Date on Master's Thesis/Doctoral Dissertation


Document Type

Doctoral Dissertation

Degree Name

Ph. D.


Electrical and Computer Engineering

Degree Program

Electrical Engineering, PhD

Committee Chair

Alphenaar, Bruce

Committee Co-Chair (if applicable)

Sunkara, Mahendra

Committee Member

Sunkara, Mahendra

Committee Member

McNamara, Shamus

Committee Member

Walsh, Kevin

Author's Keywords

GaN schottky diodes; power switching; field termination structure; surface passivation

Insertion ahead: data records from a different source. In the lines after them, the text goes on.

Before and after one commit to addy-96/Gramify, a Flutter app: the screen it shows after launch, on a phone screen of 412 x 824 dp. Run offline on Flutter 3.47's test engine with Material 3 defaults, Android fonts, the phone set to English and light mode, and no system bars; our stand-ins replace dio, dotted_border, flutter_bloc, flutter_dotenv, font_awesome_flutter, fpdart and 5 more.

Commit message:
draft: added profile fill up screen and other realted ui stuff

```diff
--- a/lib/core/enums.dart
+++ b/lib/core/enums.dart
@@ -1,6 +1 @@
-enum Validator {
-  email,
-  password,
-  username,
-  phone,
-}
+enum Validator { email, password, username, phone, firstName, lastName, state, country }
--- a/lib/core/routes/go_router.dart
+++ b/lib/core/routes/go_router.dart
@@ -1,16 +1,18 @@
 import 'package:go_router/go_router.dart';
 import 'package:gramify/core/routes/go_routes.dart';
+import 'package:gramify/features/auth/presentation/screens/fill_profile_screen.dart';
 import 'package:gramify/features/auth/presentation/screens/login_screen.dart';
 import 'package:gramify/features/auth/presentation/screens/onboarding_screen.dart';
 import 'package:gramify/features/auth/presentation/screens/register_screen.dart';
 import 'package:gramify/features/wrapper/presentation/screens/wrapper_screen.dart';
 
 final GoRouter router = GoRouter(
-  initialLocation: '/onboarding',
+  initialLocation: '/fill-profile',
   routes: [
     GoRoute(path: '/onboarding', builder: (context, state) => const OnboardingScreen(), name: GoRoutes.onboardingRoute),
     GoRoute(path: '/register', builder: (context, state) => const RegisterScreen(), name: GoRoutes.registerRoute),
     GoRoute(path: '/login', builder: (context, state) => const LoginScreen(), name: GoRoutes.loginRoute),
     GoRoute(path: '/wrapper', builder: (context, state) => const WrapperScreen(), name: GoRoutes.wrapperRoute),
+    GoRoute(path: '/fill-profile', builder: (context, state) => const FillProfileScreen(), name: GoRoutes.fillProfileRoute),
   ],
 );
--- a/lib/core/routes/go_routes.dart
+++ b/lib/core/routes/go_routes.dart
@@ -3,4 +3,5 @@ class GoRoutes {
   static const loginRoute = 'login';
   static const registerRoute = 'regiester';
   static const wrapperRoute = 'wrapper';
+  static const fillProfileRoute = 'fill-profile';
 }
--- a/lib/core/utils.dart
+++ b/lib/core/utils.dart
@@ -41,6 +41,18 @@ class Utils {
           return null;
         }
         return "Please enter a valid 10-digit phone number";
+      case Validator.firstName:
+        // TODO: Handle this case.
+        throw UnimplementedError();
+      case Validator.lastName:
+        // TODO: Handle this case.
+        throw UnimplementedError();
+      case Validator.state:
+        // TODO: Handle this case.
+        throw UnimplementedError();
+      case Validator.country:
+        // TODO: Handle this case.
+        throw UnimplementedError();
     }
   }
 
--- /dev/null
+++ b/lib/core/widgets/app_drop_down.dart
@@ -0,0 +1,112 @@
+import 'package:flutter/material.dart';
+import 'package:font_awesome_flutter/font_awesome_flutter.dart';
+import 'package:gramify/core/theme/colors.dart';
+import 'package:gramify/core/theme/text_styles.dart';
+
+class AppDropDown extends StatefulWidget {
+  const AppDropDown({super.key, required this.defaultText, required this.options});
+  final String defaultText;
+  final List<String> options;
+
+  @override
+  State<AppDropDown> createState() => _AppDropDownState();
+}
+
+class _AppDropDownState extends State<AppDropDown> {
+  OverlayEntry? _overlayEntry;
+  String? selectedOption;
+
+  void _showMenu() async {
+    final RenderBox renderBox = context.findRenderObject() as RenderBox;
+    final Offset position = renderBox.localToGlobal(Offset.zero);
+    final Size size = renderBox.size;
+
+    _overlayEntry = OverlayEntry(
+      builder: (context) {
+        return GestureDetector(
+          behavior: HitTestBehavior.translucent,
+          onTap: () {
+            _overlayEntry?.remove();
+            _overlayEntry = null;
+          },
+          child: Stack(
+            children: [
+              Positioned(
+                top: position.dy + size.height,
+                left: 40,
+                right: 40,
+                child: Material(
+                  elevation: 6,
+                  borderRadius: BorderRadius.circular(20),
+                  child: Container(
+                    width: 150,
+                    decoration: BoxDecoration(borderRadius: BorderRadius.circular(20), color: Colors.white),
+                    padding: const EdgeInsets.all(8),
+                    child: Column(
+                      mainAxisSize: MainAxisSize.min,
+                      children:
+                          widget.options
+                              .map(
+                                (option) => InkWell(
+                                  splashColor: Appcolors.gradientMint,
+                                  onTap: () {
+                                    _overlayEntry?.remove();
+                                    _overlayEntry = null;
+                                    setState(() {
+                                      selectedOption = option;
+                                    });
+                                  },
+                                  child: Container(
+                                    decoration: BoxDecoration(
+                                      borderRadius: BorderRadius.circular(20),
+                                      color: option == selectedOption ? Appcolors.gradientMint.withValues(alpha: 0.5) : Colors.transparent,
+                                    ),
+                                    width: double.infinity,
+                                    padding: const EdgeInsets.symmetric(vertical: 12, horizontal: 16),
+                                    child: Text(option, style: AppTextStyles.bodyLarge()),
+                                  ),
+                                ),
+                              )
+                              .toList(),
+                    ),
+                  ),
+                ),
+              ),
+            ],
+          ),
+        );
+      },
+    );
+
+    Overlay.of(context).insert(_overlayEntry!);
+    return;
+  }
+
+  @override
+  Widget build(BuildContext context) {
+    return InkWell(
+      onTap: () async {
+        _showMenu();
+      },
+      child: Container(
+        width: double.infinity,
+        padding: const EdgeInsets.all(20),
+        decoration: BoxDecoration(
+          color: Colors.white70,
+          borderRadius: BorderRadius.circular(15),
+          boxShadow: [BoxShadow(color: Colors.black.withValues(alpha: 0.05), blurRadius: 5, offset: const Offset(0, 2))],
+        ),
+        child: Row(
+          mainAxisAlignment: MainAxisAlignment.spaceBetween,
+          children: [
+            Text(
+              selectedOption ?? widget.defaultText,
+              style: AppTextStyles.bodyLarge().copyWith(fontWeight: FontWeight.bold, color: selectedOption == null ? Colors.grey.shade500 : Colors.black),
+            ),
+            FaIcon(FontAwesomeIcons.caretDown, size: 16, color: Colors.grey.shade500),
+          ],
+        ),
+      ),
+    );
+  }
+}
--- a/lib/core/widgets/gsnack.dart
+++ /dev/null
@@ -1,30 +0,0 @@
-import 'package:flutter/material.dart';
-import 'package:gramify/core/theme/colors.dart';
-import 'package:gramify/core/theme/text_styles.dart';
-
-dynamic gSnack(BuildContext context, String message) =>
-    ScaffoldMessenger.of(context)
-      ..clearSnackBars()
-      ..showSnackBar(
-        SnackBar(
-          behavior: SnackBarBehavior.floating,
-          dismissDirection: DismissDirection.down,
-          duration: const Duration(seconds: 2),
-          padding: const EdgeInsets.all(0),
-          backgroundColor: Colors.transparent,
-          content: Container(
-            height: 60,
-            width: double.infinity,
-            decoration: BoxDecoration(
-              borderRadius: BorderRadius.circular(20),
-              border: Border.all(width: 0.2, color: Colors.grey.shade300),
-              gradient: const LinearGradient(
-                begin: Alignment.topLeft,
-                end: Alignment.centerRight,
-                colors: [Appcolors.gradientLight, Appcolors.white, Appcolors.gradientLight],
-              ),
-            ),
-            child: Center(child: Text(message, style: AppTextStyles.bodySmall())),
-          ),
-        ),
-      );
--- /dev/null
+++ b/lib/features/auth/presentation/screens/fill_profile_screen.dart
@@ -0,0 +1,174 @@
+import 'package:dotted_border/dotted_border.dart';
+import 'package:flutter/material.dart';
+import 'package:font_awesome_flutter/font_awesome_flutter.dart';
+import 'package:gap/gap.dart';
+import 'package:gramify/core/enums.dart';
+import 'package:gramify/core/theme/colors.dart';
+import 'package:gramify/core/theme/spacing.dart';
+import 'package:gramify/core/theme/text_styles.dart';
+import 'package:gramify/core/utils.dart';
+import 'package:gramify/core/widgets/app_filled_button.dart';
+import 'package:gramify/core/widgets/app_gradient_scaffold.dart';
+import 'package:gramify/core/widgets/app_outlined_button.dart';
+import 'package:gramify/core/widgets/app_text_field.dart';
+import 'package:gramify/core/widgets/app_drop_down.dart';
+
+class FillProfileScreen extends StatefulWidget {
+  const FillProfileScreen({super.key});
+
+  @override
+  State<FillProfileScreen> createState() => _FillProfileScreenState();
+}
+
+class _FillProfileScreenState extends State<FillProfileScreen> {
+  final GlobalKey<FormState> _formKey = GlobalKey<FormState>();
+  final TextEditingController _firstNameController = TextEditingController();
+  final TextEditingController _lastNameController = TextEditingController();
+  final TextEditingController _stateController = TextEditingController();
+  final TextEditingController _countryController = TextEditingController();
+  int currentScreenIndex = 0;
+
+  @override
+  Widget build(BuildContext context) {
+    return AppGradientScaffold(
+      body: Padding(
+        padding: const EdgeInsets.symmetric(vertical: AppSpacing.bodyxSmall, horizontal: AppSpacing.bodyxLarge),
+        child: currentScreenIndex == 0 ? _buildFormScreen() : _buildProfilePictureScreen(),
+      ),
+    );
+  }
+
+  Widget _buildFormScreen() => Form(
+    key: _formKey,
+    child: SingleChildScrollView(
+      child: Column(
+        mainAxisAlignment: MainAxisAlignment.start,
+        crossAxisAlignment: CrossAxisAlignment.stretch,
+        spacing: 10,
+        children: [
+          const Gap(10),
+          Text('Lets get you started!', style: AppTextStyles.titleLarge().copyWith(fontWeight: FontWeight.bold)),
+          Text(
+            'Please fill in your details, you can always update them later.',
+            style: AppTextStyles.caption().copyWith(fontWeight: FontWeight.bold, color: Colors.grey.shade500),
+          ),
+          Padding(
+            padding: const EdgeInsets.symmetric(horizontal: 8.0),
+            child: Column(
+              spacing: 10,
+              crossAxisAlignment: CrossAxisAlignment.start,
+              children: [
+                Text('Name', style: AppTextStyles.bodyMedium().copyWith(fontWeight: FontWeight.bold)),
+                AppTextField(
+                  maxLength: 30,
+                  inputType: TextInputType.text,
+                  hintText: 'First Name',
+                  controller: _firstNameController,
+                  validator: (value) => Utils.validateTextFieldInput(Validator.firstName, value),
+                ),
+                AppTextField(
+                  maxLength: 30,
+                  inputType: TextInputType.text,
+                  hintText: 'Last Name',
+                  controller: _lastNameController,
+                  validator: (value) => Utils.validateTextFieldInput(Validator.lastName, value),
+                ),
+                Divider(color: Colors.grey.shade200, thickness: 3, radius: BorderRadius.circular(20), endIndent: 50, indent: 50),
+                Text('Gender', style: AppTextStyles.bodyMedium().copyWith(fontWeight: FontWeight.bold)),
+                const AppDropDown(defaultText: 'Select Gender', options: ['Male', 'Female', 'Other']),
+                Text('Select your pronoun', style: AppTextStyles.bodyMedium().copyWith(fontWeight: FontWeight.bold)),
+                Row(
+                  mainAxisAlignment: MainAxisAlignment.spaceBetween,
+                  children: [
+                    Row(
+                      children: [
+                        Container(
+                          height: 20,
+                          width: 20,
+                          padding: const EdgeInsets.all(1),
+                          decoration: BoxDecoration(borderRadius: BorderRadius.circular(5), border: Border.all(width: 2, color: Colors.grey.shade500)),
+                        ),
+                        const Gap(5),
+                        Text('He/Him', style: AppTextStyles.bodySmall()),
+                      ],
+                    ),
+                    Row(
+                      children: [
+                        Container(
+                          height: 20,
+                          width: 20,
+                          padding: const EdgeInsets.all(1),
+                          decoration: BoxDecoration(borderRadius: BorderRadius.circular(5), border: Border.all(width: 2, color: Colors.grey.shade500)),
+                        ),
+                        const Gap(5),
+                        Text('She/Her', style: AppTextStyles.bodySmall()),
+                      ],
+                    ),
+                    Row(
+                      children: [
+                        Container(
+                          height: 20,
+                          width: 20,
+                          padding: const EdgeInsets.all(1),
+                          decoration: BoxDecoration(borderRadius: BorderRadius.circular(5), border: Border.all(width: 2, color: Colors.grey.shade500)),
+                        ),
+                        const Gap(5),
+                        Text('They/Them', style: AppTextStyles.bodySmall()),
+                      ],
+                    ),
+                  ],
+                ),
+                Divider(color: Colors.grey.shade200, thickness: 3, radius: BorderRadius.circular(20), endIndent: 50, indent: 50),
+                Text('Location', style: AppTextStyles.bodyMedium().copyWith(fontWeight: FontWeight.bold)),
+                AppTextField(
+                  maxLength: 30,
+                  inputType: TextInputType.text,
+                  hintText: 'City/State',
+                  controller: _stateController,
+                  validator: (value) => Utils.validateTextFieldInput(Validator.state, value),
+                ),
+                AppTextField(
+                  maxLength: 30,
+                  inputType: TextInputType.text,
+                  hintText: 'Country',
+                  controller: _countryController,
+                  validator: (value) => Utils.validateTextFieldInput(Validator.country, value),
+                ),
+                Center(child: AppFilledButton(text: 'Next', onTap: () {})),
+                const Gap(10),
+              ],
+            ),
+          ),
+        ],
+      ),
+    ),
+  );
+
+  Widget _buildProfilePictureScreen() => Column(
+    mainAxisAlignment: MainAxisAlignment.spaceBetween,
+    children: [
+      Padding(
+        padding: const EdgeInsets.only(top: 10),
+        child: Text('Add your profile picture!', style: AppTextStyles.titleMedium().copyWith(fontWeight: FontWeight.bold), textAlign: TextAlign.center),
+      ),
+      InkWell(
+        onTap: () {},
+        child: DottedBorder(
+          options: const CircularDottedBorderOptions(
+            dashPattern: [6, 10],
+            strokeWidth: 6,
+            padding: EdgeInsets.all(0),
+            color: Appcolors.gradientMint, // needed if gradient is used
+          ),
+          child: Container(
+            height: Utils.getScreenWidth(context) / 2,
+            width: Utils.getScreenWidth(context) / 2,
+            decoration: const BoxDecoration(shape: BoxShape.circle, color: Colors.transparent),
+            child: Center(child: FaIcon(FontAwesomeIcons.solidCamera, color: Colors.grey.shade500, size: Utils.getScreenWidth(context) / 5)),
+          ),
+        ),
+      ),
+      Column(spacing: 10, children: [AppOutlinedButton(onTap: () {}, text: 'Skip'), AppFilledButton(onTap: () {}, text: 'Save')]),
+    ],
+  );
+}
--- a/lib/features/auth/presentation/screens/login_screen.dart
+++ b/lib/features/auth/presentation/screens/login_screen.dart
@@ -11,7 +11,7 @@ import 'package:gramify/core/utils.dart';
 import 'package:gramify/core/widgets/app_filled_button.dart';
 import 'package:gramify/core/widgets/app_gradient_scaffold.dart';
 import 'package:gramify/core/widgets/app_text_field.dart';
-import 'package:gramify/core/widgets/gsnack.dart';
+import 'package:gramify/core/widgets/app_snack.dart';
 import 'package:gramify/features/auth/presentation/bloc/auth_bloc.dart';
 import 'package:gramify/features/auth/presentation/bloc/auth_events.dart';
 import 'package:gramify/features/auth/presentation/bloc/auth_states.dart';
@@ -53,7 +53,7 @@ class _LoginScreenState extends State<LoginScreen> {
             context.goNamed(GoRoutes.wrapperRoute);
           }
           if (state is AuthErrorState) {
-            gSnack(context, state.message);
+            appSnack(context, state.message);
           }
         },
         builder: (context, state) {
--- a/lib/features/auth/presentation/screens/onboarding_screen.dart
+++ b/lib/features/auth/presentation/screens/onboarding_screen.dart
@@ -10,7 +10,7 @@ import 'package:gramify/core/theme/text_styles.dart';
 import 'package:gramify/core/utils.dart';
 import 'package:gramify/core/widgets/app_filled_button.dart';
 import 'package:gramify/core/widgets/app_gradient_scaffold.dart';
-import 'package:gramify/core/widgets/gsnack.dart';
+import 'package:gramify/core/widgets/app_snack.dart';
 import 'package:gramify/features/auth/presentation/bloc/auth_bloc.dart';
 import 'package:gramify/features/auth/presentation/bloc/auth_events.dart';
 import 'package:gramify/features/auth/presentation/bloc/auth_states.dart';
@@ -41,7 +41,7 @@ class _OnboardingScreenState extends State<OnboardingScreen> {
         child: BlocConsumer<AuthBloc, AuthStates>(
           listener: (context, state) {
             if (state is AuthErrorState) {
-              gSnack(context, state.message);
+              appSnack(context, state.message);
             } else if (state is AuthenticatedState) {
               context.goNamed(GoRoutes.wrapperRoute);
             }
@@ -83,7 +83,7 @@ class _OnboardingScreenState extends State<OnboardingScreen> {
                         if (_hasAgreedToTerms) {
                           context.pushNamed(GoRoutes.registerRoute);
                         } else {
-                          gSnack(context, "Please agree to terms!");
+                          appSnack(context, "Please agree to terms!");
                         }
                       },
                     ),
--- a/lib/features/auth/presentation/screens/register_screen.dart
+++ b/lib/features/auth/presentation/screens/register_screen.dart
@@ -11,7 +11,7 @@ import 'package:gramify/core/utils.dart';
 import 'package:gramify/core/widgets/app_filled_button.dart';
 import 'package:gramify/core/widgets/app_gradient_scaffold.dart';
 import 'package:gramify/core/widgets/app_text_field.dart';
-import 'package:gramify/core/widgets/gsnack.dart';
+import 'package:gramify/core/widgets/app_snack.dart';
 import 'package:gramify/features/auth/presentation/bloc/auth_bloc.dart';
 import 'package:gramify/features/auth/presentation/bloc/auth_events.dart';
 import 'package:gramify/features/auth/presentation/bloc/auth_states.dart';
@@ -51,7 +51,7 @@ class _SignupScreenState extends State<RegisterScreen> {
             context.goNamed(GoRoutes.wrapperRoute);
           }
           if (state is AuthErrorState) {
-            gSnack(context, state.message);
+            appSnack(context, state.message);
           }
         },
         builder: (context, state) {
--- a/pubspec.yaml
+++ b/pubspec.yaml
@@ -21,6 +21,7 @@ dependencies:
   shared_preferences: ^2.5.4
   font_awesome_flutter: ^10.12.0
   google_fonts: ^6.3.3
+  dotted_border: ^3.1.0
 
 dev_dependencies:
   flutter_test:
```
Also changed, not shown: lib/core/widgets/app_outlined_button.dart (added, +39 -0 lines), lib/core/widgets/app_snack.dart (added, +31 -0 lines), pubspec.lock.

Gallium nitride (GaN) has enormous potential for use in devices operating at high power, frequency and temperature. Its wide band gap, high critical electric field and favourable carrier properties lead to lower switching losses and conduction losses in power electronic devices. However, most GaN rectifiers reported to date exhibit an ON-resistance (Ron) versus breakdown voltage much below theoretical predictions. Heteroepitaxial growth of GaN on substrates such as SiC, Si, and sapphire suffer from a high density of threading dislocations defects due to the mismatch in lattice constants and thermal expansion coefficients. Vertical devices, in which a bulk GaN substrate is used, have much lower defect densities. However, field crowding at the periphery of the rectifying contact remains a problem and results in avalanche break down at much lower voltages than the theoretical maximum. This work will describe the design, simulation and fabrication of a novel wraparound field plate termination structure for high voltage Schottky diodes. Simulations show that the wrap around structure has an improved electric field distribution leading to higher breakdown voltages than conventional diode designs. The fabrication process was first developed using low-cost commercially grown HVPE GaN on sapphire substrates. This is the first work in the field of GaN based devices at the University of Louisville, so all fabrication processes, including ICP/RIE based dry etch, ohmic metal contact deposition and dielectric deposition steps, were developed and optimized. Current-voltage (I-V) measurements were used to extract on-resistance and break down voltage and these results were compared to simulation. Experimentally found breakdown values differed from the theoretical predictions. Device failure analysis based on I-V characterization showed the presence of additional current conduction paths along the SiNx and the defective HVPE films. To prevent these leakage currents a less defective MOCVD film grown on Ammono bulk GaN was used to fabricate the wrap-around diode. Planar GaN diodes, and diodes with standard field plate and our novel wraparound field plate were built and tested. Interestingly, planar diodes showed higher performance compared to standard field plate and wraparound field plate designs, contradicting to simulation results. Also, the diodes with a standard and a wraparound field plate structures showed higher leakage currents in both forward and reverse bias. To trace out the source of leakage currents, device failure analysis based on I-V measurements were carried out after each fabrication step of the diode. In this process, initially planar diodes were tested with a Schottky and ohmic contacts formed on the top and on the back side of the wafer. Then, diodes with mesa are built and tested. The diodes with mesa showed an improvement in breakdown values, with the highest breakdown voltage of 421V and on resistance of 3 mOhms-cm2. Also, the experimentally determined breakdown voltages in mesa diodes were found to match with simulation results. Proving that modification in device geometry results in uniform field distribution at the edges and improving the breakdown. Then, a thick SiNx was deposited on mesa diodes using PECVD. The I-V after dielectric deposition showed almost 3 orders higher currents in both forward and reverse bias currents. A similar increase in leakage currents was observed in earlier diodes made on HVPE films. This indicates that PECVD deposited SiNx is modifying the GaN surface and is resulting in additional currents along the GaN and SiNx interface. To overcome these passive currents, a higher K dielectric material was deposited using ALD prior to SiNx. The new bilayer passivation was successful in preventing the leakage currents and resulted in improved breakdown voltages. However, the breakdown values were still below the theoretical predictions and also lower than the diode with a standalone mesa and no additional dielectric layer. Indicating that improvement produced by the device geometry modification is negated by dielectric deposition. Further, we compared some of our diodes with best breakdown characteristics to the literature. We found that with the given material quality and drift layer thickness, we were able to achieve higher breakdown compared to most of the devices reported in the literature. However, there are few diodes with better on resistance and breakdown values compared to ours. As these diodes used almost 60 to 100 times thicker films compared to ours. We were able to make Schottky diodes with relatively high breakdown voltages. However, to utilize the effect of wraparound field plate to its fullest potential, there is a need to develop an alternative dielectric material and deposition technique in future.